A computer model is essentially built from advanced mathematical equations of the atmosphere and oceans. Current weather conditions are fed into the model, and it will then simulate how the weather will evolve over time. Computer models have different strengths, weaknesses, and biases when it comes to handling certain weather situations.
There are 4 main computer models that meteorologists and forecasters use. Each one has an abbreviation and below you can see what the abbreviations stand for:
GFS (Global Forecast System): The GFS model is a coupled weather forecast model, composed of four separate models that work together to provide an accurate picture of weather conditions. The GFS covers the entire globe down to a horizontal resolution of 28 km.
NAM (North American Mesoscale): The NAM is a regional weather forecast model covering North America down to a horizontal resolution of 12 km. Dozens of weather parameters are available from the NAM grids, from temperature and precipitation to lightning and turbulent kinetic energy.
GEM (Global Environmental Multiscale Model): The Canadian Meteorological Center produces a global model run twice daily. It is run out to 240 hours in advance.

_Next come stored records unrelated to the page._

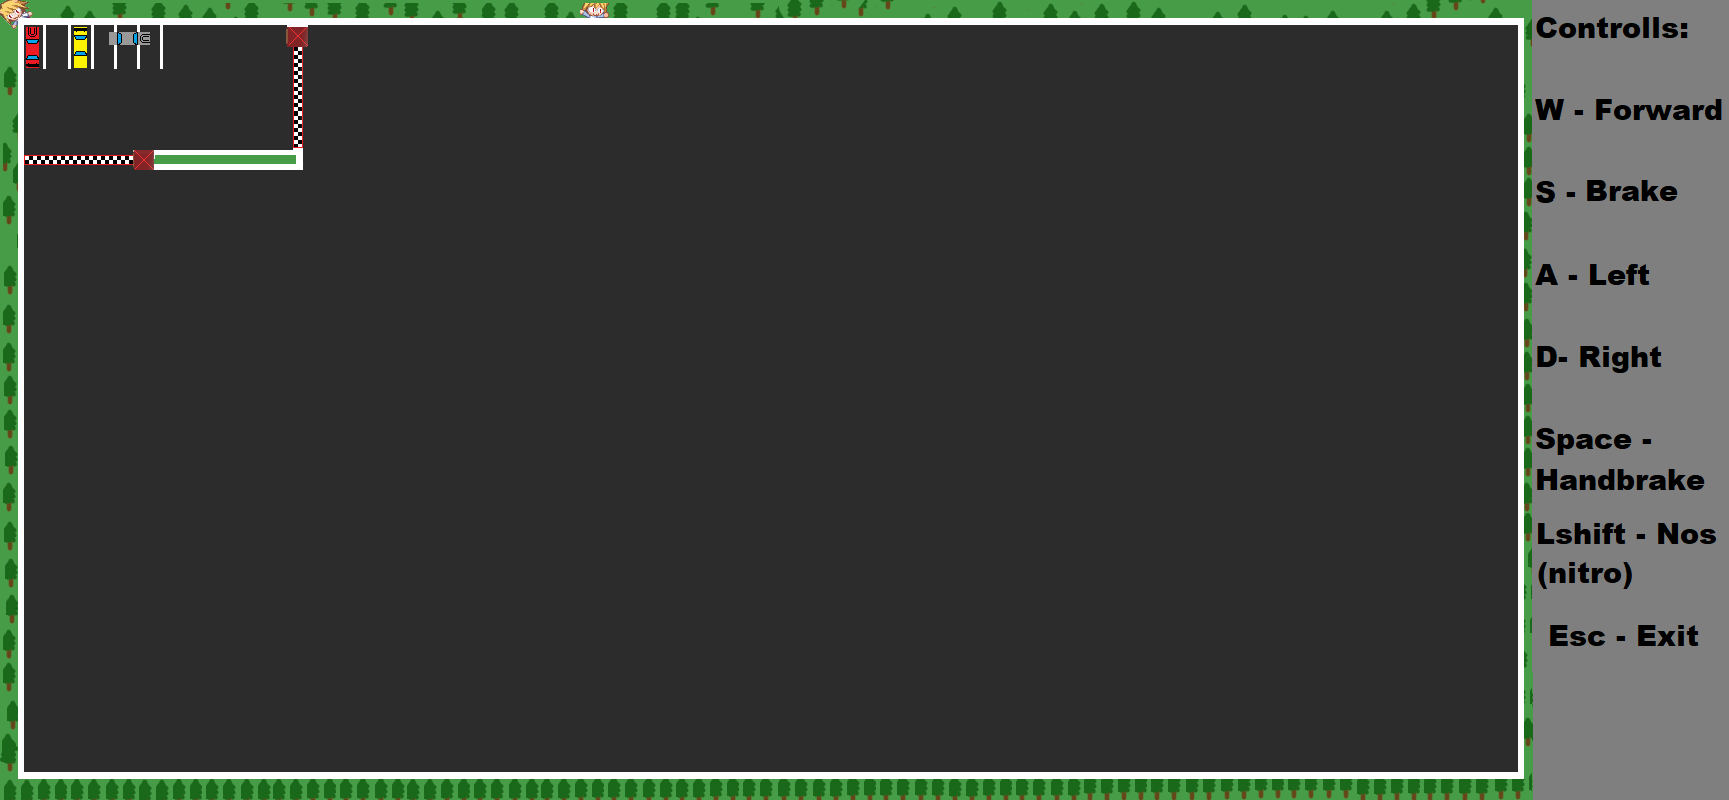
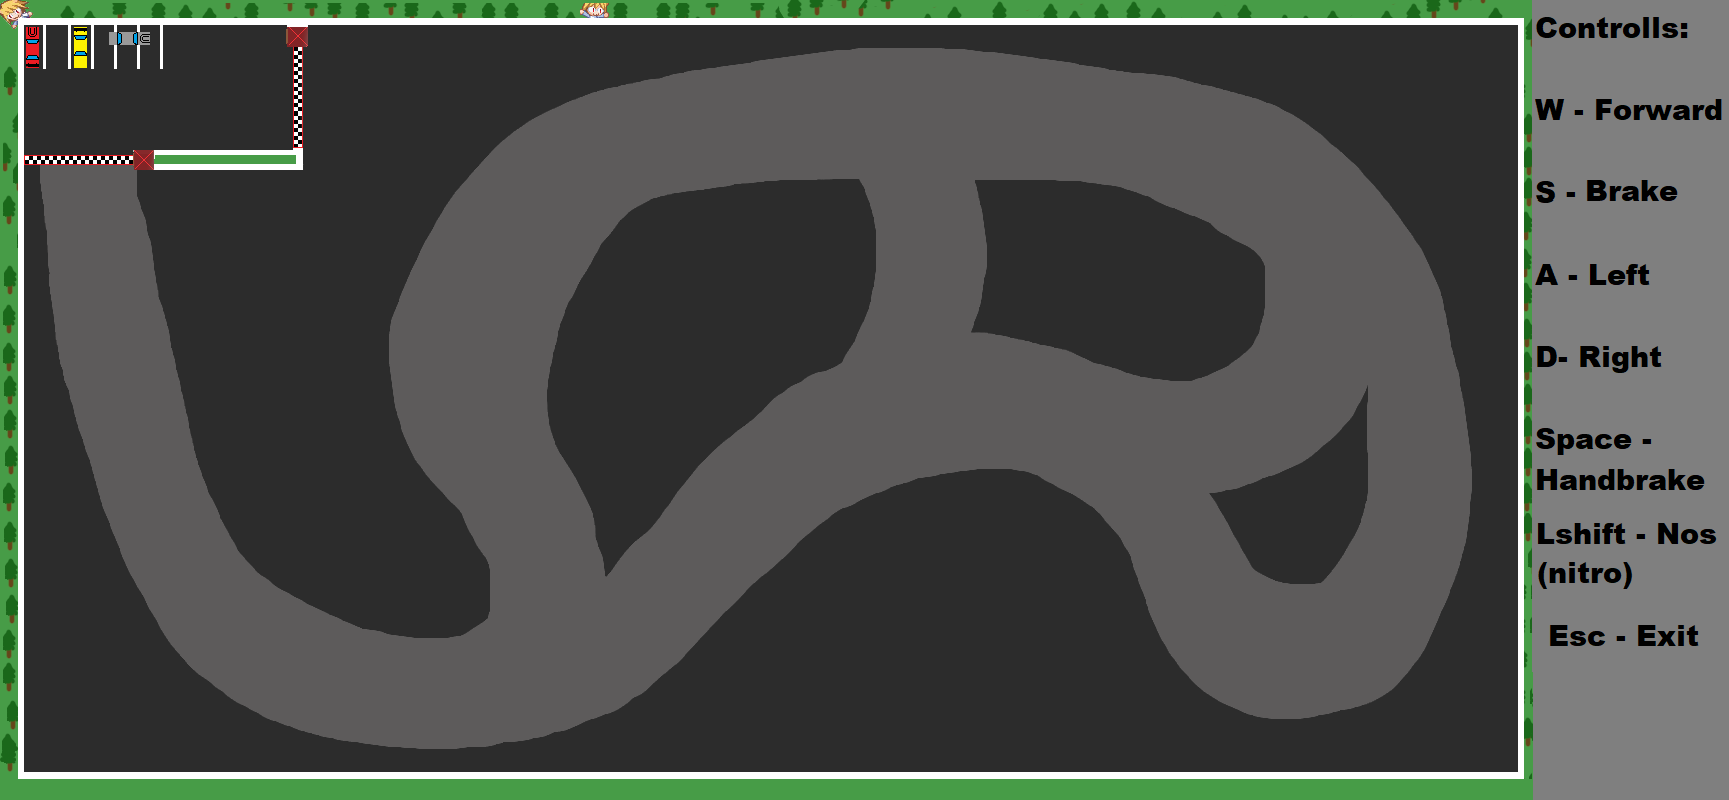
Dráha
přidal jsem dráhu na mapu

diff --git a/SRC/Dorifto.py b/SRC/Dorifto.py
@@ -3,6 +3,7 @@ from datetime import datetime, timedelta
 
 score = 0
 score_increment = 1
+score_increment_fast = 2
 
 pygame.init()
 
@@ -56,7 +57,7 @@ class Car:
     def check_wall_collision(self, needle):
         collision = False
         if self.x > 1520:
-            self.speed = 0.5
+            self.speed = 1.5
             if needle.degrees_from_0 < 120:
                 needle.degrees_from_0 += 8
             self.x -= self.speed
@@ -259,7 +260,7 @@ while True:
         rotation_shift = 0
 
     if keys[pygame.K_w]:
-        car.accelerate(needle)
+        car.speed = 4
     else:
         car.drop_speed(needle)
 
@@ -267,7 +268,7 @@ while True:
         car.brake()
     if keys[pygame.K_w] and keys[pygame.K_LSHIFT]:
         car.speed = 8.25
-
+    
     if (keys[pygame.K_SPACE] and keys[pygame.K_a] or keys[pygame.K_d]) or (car.speed > 6 and keys[pygame.K_a] or keys[pygame.K_d]) and not keys[pygame.K_s]:
         if keys[pygame.K_a] and car.drift_distance < 50:
             car.drift_distance += 1
@@ -294,7 +295,15 @@ while True:
     
     if keys[pygame.K_SPACE] and keys[pygame.K_a]:
         score += score_increment
-            
+    
+    if keys[pygame.K_LSHIFT] and keys[pygame.K_SPACE] and keys[pygame.K_a]:
+        score + score_increment_fast
+    
+    if keys[pygame.K_LSHIFT] and keys[pygame.K_SPACE] and keys[pygame.K_d]:
+        score + score_increment_fast
+    
+    
+    
     if int(car.speed*10) % 2 == 0:
         speed_text.text = f"{int(car.speed*10)}"
 
@@ -312,8 +321,7 @@ while True:
     screen.blit(bg_image, bg_rect)
     car.display(screen)
     screen.blit(score_text,(1590,700))
-    gaymouvr == screen.blit(
-   
+              
     if score >= 69:
         screen.blit(ach1,(20,780))
     if score >= 1000:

ECMWF (European Centre for Medium-Range Weather Forecasts): ECMWF aims to provide accurate medium-range global weather forecasts out to 15 days. You will often here this computer model referred to as the "EURO" model. The model was quite famous during the 2012 Atlantic hurricane season when, at one point, it was the only model to show the odd left hand turn track that Hurricane Sandy took toward the New Jersey coastline. It also has a track record of high accuracy days in advance with regards to severe weather events and nor'easters.
|Record||78°F November 18, 1921||16°F November 18, 1933|